(photo credit: REUTERS)
A report by the International Criminal Court Prosecution explaining its methodology for prioritizing which cases to push forward with the fastest indicates that it is unlikely to take action against Israel in the near future, but that settlements as war crimes may eventually be center-stage.
Since January 2015, ICC Prosecutor Fatou Bensouda has been preliminarily examining Israel and “Palestine” for alleged war crimes violations relating to the 2014 Gaza war.
The report issued by the ICC Prosecutor’s Office at the end of last week, but not previously reported on in Israel, does not mention Israel or the Palestinians specifically.

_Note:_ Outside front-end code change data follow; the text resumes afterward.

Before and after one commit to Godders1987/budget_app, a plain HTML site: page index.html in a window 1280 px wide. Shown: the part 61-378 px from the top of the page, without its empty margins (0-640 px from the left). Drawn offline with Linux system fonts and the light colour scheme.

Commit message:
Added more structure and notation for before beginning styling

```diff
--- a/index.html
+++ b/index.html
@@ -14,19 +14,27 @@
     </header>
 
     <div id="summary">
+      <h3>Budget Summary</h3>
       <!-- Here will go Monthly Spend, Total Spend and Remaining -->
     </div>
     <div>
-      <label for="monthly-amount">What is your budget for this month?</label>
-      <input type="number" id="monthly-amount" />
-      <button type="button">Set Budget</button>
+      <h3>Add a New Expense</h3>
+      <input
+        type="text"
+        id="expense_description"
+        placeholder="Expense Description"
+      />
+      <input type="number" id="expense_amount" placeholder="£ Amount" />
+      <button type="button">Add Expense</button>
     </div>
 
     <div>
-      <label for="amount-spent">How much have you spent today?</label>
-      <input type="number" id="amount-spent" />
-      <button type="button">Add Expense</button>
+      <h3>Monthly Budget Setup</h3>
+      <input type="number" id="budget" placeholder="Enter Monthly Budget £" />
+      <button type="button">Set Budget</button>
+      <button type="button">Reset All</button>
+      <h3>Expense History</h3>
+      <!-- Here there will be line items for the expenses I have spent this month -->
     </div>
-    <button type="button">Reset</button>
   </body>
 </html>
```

But the report does frame its principles for selecting cases for investigations or prosecutions, and states explicitly that “if national authorities are conducting or have conducted investigations or prosecutions…and such investigations or prosecutions have not been vitiated by an unwillingness or inability to genuinely carry them out, the case will not be selected for further investigation or prosecution.”
The IDF legal division has investigated or is still investigating 31 criminal cases and a range of 360 other preliminary cases, including all of the three main cases that the ICC Prosecutor has previously expressed the most interest in.

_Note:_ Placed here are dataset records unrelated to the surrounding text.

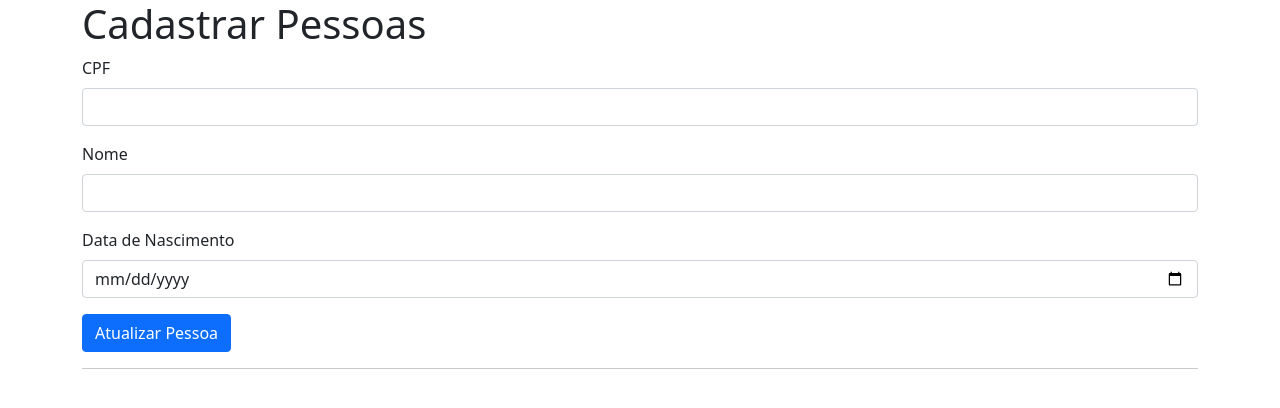
After one commit to thal01veloso/Python, a Flask app: template templates/update.html in a window 1280 px wide. The commit adds this page. Shown: the top 408 px of the page. Run offline with Flask 2, Linux system fonts and the light colour scheme; the template is opened without the code that fills it, so the values that code supplies are empty.

Commit message:
Implementa o método atualizar

```diff
--- a/Pessoas.json
+++ b/Pessoas.json
@@ -1 +1 @@
-{"_default": {"24": {"CPF": "75444447774455", "Nome": "Thales Veloso se inscreva no canal ", "DataNascimento": "2021-02-09"}, "25": {"CPF": "4474584452", "Nome": "Deixe o seu like", "DataNascimento": ""}}}
+{"_default": {"30": {"CPF": "45421", "Nome": "Noemi", "DataNascimento": "2022-01-18"}, "32": {"CPF": "1525415", "Nome": "Juvenal", "DataNascimento": "2022-01-19"}, "33": {"CPF": "8899656589", "Nome": "Guri Banana", "DataNascimento": "1976-06-16"}}}
--- a/main.py
+++ b/main.py
@@ -1,4 +1,4 @@
-from connect import atualizarPessoa, deletarPessoa, inserir, mostrarTabelaTodos, mostrarTodos
+from connect import atualizarPessoa, buscarPorCPF, deletarPessoa, inserir, mostrarTabelaTodos, mostrarTodos
 from model import Pessoa
 from flask import Flask, render_template, redirect
 import pandas as pd
@@ -19,6 +19,23 @@ def cadastrar():
     pessoa = Pessoa(cpf,nome,dataNascimento)
     inserir(pessoa)
     return redirect("/")
+@app.route('/atualizar/<int:cpf>',methods=["POST","GET"])
+def atualizar(cpf):
+    if request.method =='POST':
+        nome = request.form["nome"]
+        cpf = request.form["cpf"]
+        dataNascimento = request.form["dataNascimento"]
+        pessoa = Pessoa(cpf,nome,dataNascimento)
+        try:
+            atualizarPessoa(cpf,pessoa)
+            return redirect('/')
+        except:
+            return 'algo deu errado'
+    else:
+        pessoa = buscarPorCPF(cpf)
+        return render_template('update.html',pessoa = pessoa)
+
+
 
 @app.route('/deletar/<int:cpf>')
 def deletar(cpf):
--- a/templates/index.html
+++ b/templates/index.html
@@ -38,7 +38,7 @@
             <td>{{item["Nome"]}}</td>
             <td>{{item["DataNascimento"]}}</td>
             <td><a class="btn btn-danger" href='/deletar/{{item["CPF"]}}'>Deletar</a></td>
-            <td><a>Atualizar</a></td>
+            <td><a href='/atualizar/{{item["CPF"]}}'class="btn btn-secondary">Atualizar</a></td>
         </tr>
         {% endfor %}
     </table>
--- /dev/null
+++ b/templates/update.html
@@ -0,0 +1,35 @@
+<!DOCTYPE html>
+<html>
+<head>
+    <meta charset='utf-8'>
+    <title>Cadastro de pessoas</title>
+    <link href="https://cdn.jsdelivr.net/npm/bootstrap@5.0.2/dist/css/bootstrap.min.css" rel="stylesheet" integrity="sha384-EVSTQN3/azprG1Anm3QDgpJLIm9Nao0Yz1ztcQTwFspd3yD65VohhpuuCOmLASjC" crossorigin="anonymous">
+</head>
+<body>
+  <div class="container-sm">
+  <h1>Cadastrar Pessoas</h1>
+    <form action="{{pessoa[0]['CPF']}}" method="POST">
+        <div class="mb-3">
+          <label for="cpf" class="form-label">CPF</label>
+          <input type="text" class="form-control" id="cpf"
+          name = "cpf"
+          value='{{pessoa[0]["CPF"]}}'>
+          </div>
+        <div class="mb-3">
+          <label for="nome" class="form-label">Nome</label>
+          <input type="text" class="form-control" id="nome"
+          name=nome
+          value='{{pessoa[0]["Nome"]}}'>
+        </div>
+        <div class="mb-3">
+            <label for="dataNascimento" class="form-label">Data de Nascimento</label>
+            <input type="date" class="form-control" id="dataNascimento"
+            name="dataNascimento" value='{{pessoa[0]["DataNascimento"]}}'>
+          </div>
+        <button type="submit" class="btn btn-primary">Atualizar Pessoa</button>
+      </form>
+    <hr>
+    </table>
+  </div>
+  </body>
+</html>
```
Also changed, not shown: connect.py (+5 -2 lines).
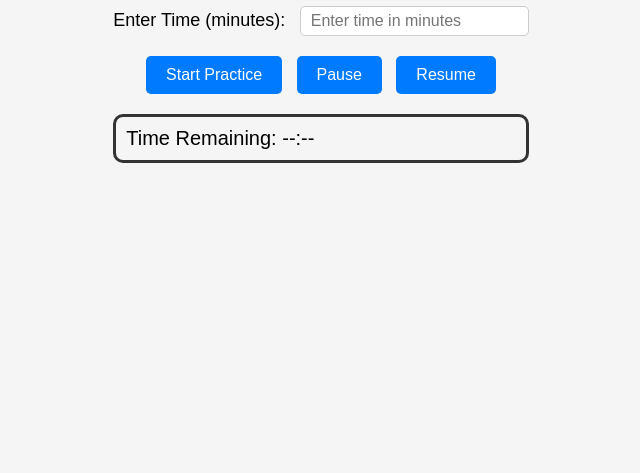
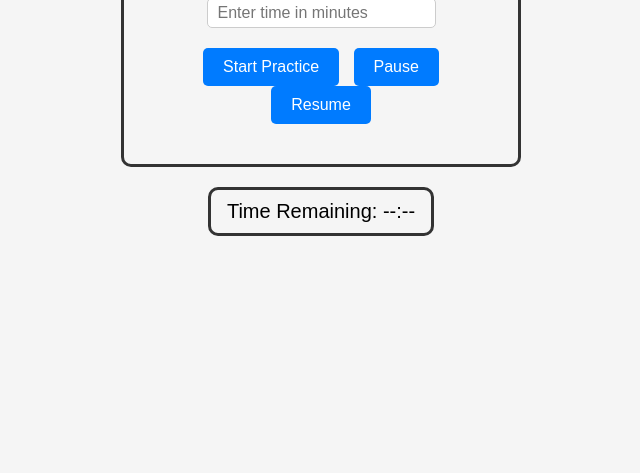
Before and after one commit to Teja1995/Teja1995.github.io, a plain HTML site: page index.html in a window 1280 px wide. Shown: the part 363-836 px from the top of the page, without its empty margins (319-959 px from the left). Drawn offline with Linux system fonts and the light colour scheme.

Commit message:
Update styles.css

```diff
--- a/styles.css
+++ b/styles.css
@@ -5,10 +5,19 @@ body {
     justify-content: center;
     align-items: center;
     height: 100vh;
+    padding: 10px;
+}
+
+.main-container {
+    text-align: center;
+    width: 100%;
+    max-width: 400px; /* Adjust as needed */
 }
 
 .container {
-    text-align: center;
+    border: 3px solid #333;
+    padding: 20px;
+    border-radius: 10px;
 }
 
 h1 {
@@ -59,9 +68,16 @@ button:hover {
     font-size: 18px;
 }
 
+#timer-container {
+    width: 100%;
+    text-align: center;
+}
+
 #timer {
     font-size: 20px;
     border: 3px solid #333;
     padding: 10px;
     border-radius: 10px;
+    display: inline-block;
+    min-width: 200px; /* Set a fixed width for the timer container */
 }
```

According to Bensouda’s explicit statement in the report on prioritization of cases, she will not choose to get more deeply involved in the Israeli-Palestinian conflict as long as Israel’s investigations are ongoing.
There was a point where many observers started to predict that Bensouda would move from a preliminary review to her own full criminal investigation of IDF soldiers after IDF investigations dragged past a year since the 2014 Gaza war.

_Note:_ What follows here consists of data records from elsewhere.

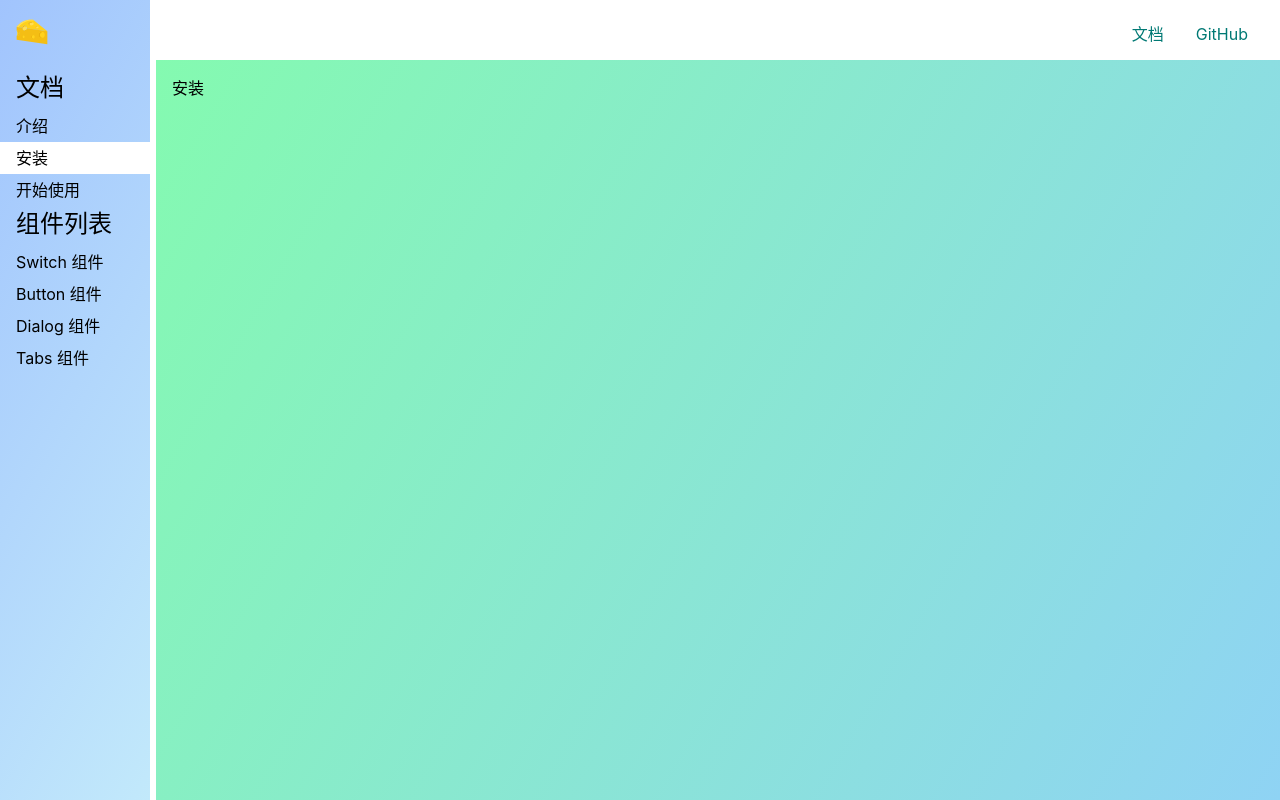
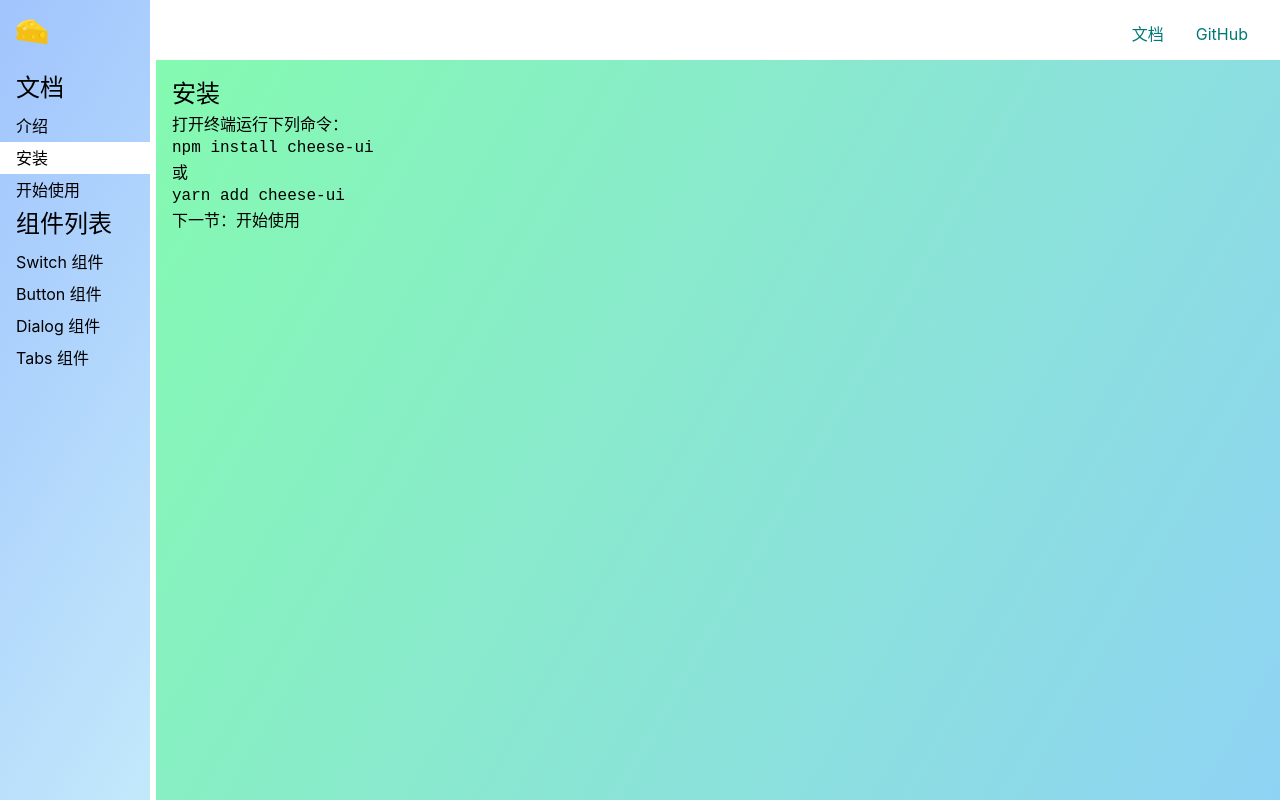
Before and after one commit to Wang-zhetao/CheeseUI, a Vue app: page /#/doc/install in a window 1280 px wide. Built offline with nearby package versions, Linux system fonts and the light colour scheme.

Commit message:
填充内容

```diff
--- a/src/views/GetStarted.vue
+++ b/src/views/GetStarted.vue
@@ -1,7 +1,28 @@
 <template>
-  <div>
-    开始
-  </div>
+  <article>
+  <h1>
+    开始使用
+  </h1>
+
+  <p>请先<a href="#/doc/install">安装</a>本组件库。</p>
+  <p>然后在你的代码中写入下面的代码</p>
+  <pre><code>import {Button, Tabs, Switch, Dialog} from "king-ui"</code></pre>
+  就可以使用我提供的组件了。
+
+  <h2>Vue 单文件组件</h2>
+  <p>代码示例：</p>
+  <pre><code>&lt;template&gt;
+  &lt;div&gt;&lt;Button&gt;按钮&lt;/Button&gt;&lt;/div&gt;
+&lt;/template&gt;
+&lt;script&gt;
+  import {Button, Tabs, Switch, Dialog} from "king-ui"
+  export default {
+    components: {Button}
+  }
+&lt;/script&gt;
+ </code></pre>
+
+</article>
 </template>
 
 <script>
--- a/src/views/Install.vue
+++ b/src/views/Install.vue
@@ -1,7 +1,15 @@
 <template>
-  <div>
-    安装
-  </div>
+    <article>
+  <h1>安装</h1>
+  <p>打开终端运行下列命令：</p>
+  <pre><code>npm install cheese-ui</code></pre>
+  <p>或</p>
+  <pre><code>yarn add cheese-ui</code></pre>
+
+  <p>
+    下一节：<a href="#/doc/get-started">开始使用</a>
+  </p>
+</article>
 </template>
 
 <script>
--- a/src/views/Intro.vue
+++ b/src/views/Intro.vue
@@ -1,7 +1,11 @@
 <template>
-  <div>
-    Intro
-  </div>
+  <article>
+  <h1>介绍</h1>
+  <p>Cheese UI 是一款基于 Vue 3 和 TypeScript 的 UI 组件库。</p>
+  <p>这款组件库其实是我为了总结自己这一年的技术经验而写的，全程亲手编写，尽量不采用第三方库，包括你现在看到的这个官网也几乎都是我自己写的。</p>
+  <p>所以如果强烈不建议你将此 UI 库用于生产环境。但如果你是抱着看源代码的目的来的，那么这个库还是值得一看的。源代码放在了 <a href="https://github.com/Wang-zhetao/CheeseUI">CheeseUI</a>，历史提交信息非常规范，你可以按提交的顺序逐个查看；你也可以直接查看每个组件的源代码和示例，运行方法见 README.md。</p>
+  下一节：<a href="#/doc/install">安装</a>
+</article>
 </template>
 
 <script>
```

However, in February, Bensouda told the Jerusalem Post
in an exclusive interview in The Hague that she was not in a rush and other ICC officials indicated that they were not anxious to make their own decisions before Israel’s State Comptroller issues its report on the legality of the IDF’s targeting policy.
The current ICC report explicitly indicates, even two years after the 2014 Gaza war, Bensouda will not select Israel for further criminal investigation, but will wait for the results of IDF investigations.
Further, the ICC report explicitly states that any assessment to move forward in criminally investigating a country’s soldiers “is potentially subject to revision based on any change of facts.”
If at some point the ICC does start to criminally investigate a case, it may halt that investigation if Israel modifies its position on the case.
Alternatively, the ICC can also switch to moving forward with full criminal investigations at any point down the line if the IDF starts closing big cases which it does not think should be closed.
On the flip side the report explicitly threatens an increased focus on issues which could tie into allegations that settlements erected or expanded since November 2012 are war crimes for displacing Palestinians from their land.
The report states “the Office will give particular consideration to prosecuting Rome Statute crimes that are committed by means of, or that result in…the destruction of the environment, the illegal exploitation of natural resources or the illegal dispossession of land.”
The majority of the world considers ongoing settlement activity, especially activity since the UN General Assembly recognized Palestine as a state in November 2012, to be a war crime.
Nevertheless, in December 2015, Bensouda’s predecessor as ICC Prosecutor, Luis Moreno Ocampo, told the Jerusalem Post
that Israeli High Court of Justice decisions sustaining a settlement’s legality could potentially be used as a defense against war crimes charges.
Bensouda said in a statement that forecasting to the world how she will select flagship cases to move forward with more aggressively is part of her commitment to transparency and impartiality.